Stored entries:
..........

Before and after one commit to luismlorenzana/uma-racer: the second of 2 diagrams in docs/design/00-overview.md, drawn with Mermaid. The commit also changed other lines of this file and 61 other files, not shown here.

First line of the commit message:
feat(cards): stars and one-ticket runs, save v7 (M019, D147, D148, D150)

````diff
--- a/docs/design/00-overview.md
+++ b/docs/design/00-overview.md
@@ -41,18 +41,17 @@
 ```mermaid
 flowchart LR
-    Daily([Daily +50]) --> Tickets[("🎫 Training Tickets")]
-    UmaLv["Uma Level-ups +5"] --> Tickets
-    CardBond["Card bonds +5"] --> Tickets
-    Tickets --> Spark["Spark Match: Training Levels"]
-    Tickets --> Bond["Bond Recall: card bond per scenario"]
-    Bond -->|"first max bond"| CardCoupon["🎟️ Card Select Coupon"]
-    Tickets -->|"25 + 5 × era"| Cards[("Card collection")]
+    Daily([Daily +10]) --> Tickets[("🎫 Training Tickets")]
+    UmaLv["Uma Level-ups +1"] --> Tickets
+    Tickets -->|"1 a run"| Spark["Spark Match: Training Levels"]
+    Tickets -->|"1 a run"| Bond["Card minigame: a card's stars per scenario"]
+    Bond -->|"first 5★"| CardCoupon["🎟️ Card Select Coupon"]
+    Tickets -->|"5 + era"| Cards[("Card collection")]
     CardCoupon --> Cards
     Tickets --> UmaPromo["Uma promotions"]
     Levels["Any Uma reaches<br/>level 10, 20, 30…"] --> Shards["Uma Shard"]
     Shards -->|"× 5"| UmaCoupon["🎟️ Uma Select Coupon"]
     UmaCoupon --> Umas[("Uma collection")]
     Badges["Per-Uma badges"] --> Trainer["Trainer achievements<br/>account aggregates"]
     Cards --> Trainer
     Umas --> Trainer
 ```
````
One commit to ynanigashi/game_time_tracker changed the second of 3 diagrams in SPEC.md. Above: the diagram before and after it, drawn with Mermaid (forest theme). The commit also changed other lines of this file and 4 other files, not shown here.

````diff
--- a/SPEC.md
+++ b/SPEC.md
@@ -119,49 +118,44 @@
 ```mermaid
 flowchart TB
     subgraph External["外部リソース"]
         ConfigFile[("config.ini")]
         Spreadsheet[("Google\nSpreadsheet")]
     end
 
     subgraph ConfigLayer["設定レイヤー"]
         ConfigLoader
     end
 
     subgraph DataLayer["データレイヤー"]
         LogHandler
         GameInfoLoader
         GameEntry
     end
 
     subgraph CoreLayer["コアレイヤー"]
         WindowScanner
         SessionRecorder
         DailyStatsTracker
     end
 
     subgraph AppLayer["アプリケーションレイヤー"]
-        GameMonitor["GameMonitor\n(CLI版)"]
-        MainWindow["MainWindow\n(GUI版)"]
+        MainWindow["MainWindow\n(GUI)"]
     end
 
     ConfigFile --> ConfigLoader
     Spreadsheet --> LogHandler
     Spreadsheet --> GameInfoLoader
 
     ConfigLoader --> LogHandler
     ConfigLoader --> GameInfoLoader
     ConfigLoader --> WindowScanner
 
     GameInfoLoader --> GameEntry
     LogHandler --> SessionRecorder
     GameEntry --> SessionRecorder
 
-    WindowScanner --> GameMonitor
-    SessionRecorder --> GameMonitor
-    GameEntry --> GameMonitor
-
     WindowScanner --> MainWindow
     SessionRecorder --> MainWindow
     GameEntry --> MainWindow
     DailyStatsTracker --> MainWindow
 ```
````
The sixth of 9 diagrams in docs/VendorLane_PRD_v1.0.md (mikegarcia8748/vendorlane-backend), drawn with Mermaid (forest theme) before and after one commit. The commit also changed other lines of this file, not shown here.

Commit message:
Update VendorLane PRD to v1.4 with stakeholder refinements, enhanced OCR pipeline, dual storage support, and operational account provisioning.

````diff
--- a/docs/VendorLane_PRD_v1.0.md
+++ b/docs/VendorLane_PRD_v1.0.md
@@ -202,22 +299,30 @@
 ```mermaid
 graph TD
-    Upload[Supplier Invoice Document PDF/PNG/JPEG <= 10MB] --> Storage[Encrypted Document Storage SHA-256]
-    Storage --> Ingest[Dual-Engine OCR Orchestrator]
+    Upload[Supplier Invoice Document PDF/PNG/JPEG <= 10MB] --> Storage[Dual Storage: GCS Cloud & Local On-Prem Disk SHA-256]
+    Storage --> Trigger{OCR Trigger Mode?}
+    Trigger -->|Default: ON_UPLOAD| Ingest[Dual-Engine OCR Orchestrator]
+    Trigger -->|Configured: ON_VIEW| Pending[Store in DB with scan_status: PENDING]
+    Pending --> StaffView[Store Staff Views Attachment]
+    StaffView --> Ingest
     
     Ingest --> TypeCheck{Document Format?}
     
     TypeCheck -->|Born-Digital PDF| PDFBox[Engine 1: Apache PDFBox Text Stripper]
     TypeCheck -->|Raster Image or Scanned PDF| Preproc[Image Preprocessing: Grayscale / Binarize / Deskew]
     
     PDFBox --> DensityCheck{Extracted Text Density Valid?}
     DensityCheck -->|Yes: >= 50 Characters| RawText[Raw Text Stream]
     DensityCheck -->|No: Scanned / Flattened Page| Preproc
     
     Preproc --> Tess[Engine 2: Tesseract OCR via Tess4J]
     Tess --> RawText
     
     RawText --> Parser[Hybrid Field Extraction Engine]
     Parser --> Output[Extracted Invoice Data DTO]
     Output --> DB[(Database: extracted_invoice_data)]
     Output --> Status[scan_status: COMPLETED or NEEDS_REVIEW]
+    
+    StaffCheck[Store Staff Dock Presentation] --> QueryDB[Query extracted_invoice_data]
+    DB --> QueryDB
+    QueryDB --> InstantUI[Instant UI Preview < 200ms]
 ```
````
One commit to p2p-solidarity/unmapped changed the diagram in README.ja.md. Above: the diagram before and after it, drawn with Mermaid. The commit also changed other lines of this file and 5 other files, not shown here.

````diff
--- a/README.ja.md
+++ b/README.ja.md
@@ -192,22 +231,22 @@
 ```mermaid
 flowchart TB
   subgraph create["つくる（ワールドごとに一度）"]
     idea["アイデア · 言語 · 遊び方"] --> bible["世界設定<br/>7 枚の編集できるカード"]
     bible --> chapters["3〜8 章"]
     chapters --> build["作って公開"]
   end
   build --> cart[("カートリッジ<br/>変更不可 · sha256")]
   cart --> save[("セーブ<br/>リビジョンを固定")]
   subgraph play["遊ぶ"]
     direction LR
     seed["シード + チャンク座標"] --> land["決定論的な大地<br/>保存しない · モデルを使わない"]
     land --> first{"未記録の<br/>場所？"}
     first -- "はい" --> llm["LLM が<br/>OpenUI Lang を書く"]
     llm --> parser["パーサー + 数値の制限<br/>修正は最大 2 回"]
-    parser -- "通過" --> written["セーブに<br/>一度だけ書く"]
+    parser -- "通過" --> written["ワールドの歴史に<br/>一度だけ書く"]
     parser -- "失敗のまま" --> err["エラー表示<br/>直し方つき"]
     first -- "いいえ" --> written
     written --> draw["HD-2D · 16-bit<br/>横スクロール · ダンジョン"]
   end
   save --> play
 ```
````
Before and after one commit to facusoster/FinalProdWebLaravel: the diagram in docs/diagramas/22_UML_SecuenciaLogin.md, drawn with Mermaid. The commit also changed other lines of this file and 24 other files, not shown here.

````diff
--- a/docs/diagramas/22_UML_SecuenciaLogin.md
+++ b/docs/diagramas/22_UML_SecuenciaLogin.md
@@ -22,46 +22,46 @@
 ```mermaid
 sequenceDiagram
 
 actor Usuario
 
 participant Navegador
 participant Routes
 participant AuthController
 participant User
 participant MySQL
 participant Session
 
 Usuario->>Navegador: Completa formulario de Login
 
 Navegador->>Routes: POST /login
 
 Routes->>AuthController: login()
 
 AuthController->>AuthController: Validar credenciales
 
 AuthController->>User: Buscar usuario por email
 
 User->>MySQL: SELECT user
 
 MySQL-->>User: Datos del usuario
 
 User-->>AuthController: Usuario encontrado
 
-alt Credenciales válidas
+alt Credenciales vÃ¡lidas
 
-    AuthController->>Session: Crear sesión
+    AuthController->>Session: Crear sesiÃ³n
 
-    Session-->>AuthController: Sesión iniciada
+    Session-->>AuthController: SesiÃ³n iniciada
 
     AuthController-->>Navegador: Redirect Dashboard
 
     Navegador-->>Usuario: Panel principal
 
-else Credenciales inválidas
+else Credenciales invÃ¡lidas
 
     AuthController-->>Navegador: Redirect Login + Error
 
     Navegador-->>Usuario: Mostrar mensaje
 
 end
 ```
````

..........

INSTRUCTIONS FOR THE TASK.
Look through the entries above and find each line where the word "AuthController" occurs; copy those lines.

YOUR SOLUTION.
 participant AuthController
 Routes->>AuthController: login()
 AuthController->>AuthController: Validar credenciales
 AuthController->>User: Buscar usuario por email
 User-->>AuthController: Usuario encontrado
-    AuthController->>Session: Crear sesión
+    AuthController->>Session: Crear sesiÃ³n
-    Session-->>AuthController: Sesión iniciada
+    Session-->>AuthController: SesiÃ³n iniciada
     AuthController-->>Navegador: Redirect Dashboard
     AuthController-->>Navegador: Redirect Login + Error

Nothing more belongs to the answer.